In house, RedMart is a supporter of Yellow Ribbon Project and its initiatives to co-create an inclusive community where ex-offenders are contributing citizens.

Since 2014, RedMart has been partnering Singapore Corporation of Rehabilitative Enterprises (Score) in rebuilding the lives of ex-offenders by offering employment opportunities.

Mr Chan said: "RedMart aims to help our employees succeed. We believe in giving people a chance to redeem themselves. We do not treat ex-offenders differently from other staff."

The company also sends its staff for classes to upgrade their skills.

Abdul Rasyid bin Mohammad Jaffar is among the employees who have grown with the company.

He joined the company as a delivery representative in December 2016 and was promoted to transport coordinator in October 2018.

He said: "Working at RedMart has provided me with a promising career path and opportunities to upgrade myself.

"Being a valued member of the transport team has also given me a stable income, and helped to build my confidence as an individual and as a team player. My peers, mentors and manager are always on hand to guide me in my work."

A number of RedMart's delivery representatives have since gone on to become bosses of their own transport companies - and RedMart even engages them to help with its deliveries.

Mr Chan said: "When RedMart first started, there were just a few delivery representatives. They were loyal to RedMart from the beginning and as the company grew, these employees left to set up their own logistics companies, which created even more jobs."
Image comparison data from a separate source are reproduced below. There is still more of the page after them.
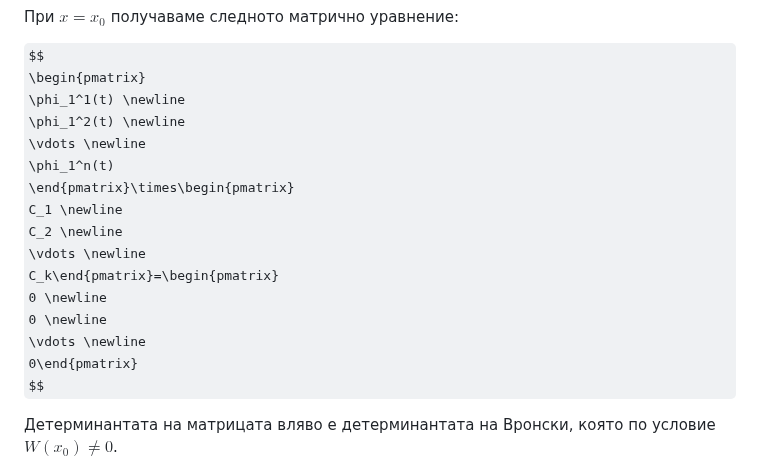
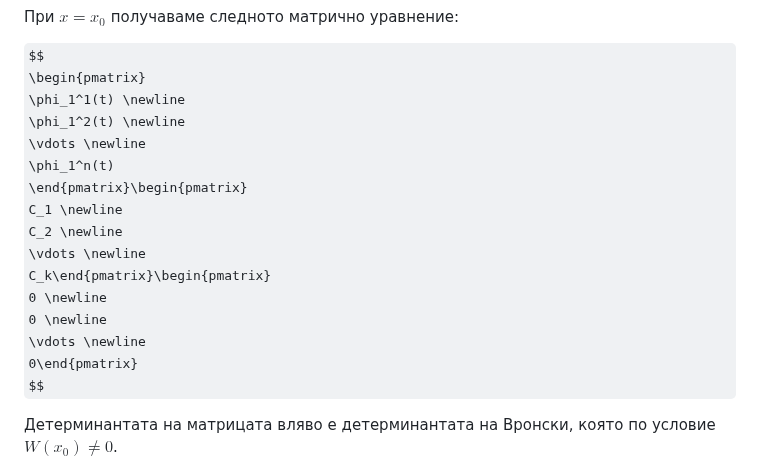
Before and after one commit to ivo3123/DifferentialEquations, a Markdown page: изпит/теория/записки_иво_2024.md, the part around the change. GitHub-like rendering; folded sections open; some formulas as TeX source.

Commit message:
testing notation

```diff
--- a/изпит/теория/записки_иво_2024.md
+++ b/изпит/теория/записки_иво_2024.md
@@ -184,11 +184,11 @@ $$
 \phi_1^2(t) \newline
 \vdots \newline
 \phi_1^n(t)
-\end{pmatrix}\times\begin{pmatrix}
+\end{pmatrix}\begin{pmatrix}
 C_1 \newline
 C_2 \newline
 \vdots \newline
-C_k\end{pmatrix}=\begin{pmatrix}
+C_k\end{pmatrix}\begin{pmatrix}
 0 \newline
 0 \newline
 \vdots \newline
```
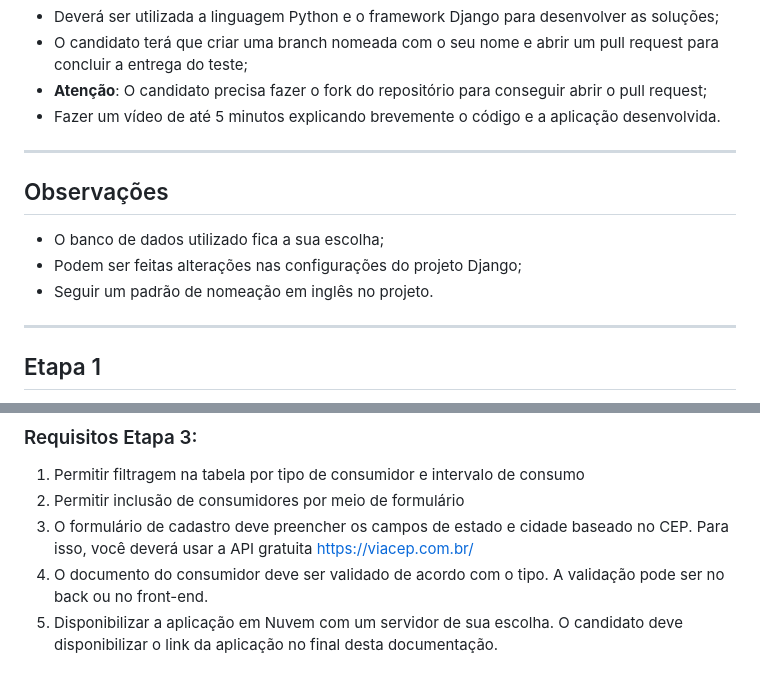
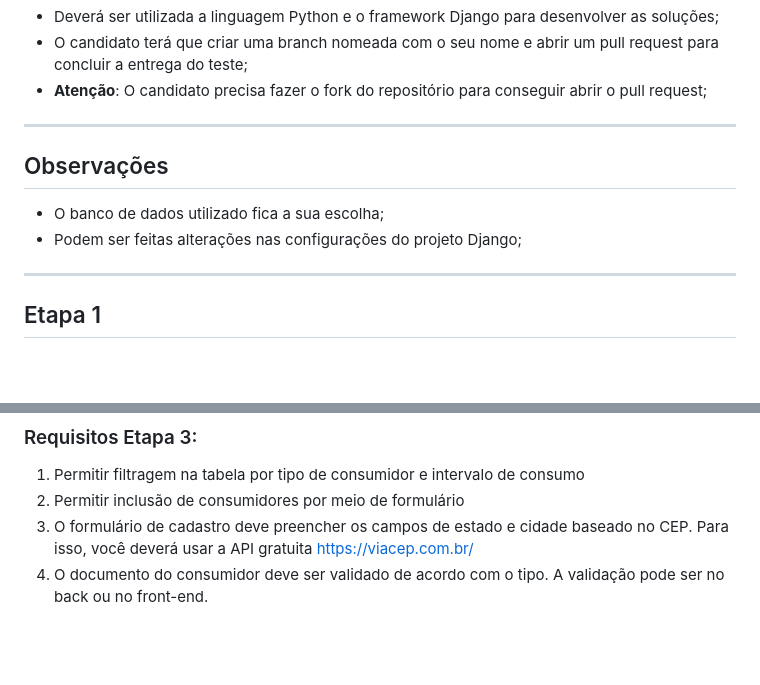
Before and after one commit to willcutrim/test-dev-01-04-2024, a Markdown page: README.md, 2 parts joined by grey strips. Drawn GitHub-style; blank space fills up the shorter version.

Commit message:
docs: Remover orientação, observação e requisito da etapa 3
Remover orientação de vídeo, observação de padrão a seguir, requisito da etapa 3 de disponibilização da aplicação em servidor na nuvem

```diff
--- a/README.md
+++ b/README.md
@@ -16,14 +16,12 @@
 - Deverá ser utilizada a linguagem Python e o framework Django para desenvolver as soluções;
 - O candidato terá que criar uma branch nomeada com o seu nome e abrir um pull request para concluir a entrega do teste;
 - <strong>Atenção</strong>: O candidato precisa fazer o fork do repositório para conseguir abrir o pull request;
-- Fazer um vídeo de até 5 minutos explicando brevemente o código e a aplicação desenvolvida.
 
 <hr>
 <h2 id="observacoes" style="text-align:center;border-bottom:none">Observações</h2>
 
 - O banco de dados utilizado fica a sua escolha;
 - Podem ser feitas alterações nas configurações do projeto Django;
-- Seguir um padrão de nomeação em inglês no projeto.
 
 <hr>
 <h2 id="etapa-1" style="text-align:center;border-bottom:none">Etapa 1</h2>
@@ -90,4 +88,3 @@ A empresa de energia gostou da sua aplicação web, mas necessita de algumas alt
 2. Permitir inclusão de consumidores por meio de formulário
 3. O formulário de cadastro deve preencher os campos de estado e cidade baseado no CEP. Para isso, você deverá usar a API gratuita https://viacep.com.br/
 4. O documento do consumidor deve ser validado de acordo com o tipo. A validação pode ser no back ou no front-end.
-5. Disponibilizar a aplicação em Nuvem com um servidor de sua escolha. O candidato deve disponibilizar o link da aplicação no final desta documentação.
```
  • This article is part of a series highlighting inspiring companies that are catalysts of change in corporate giving. The Business Times supports the National Volunteer & Philanthropy Centre's Company of Good programme as a media partner. E-mail us at contact@companyofgood.sg to find out how you can be a Company of Good, or visit www.companyofgood.sg for more information.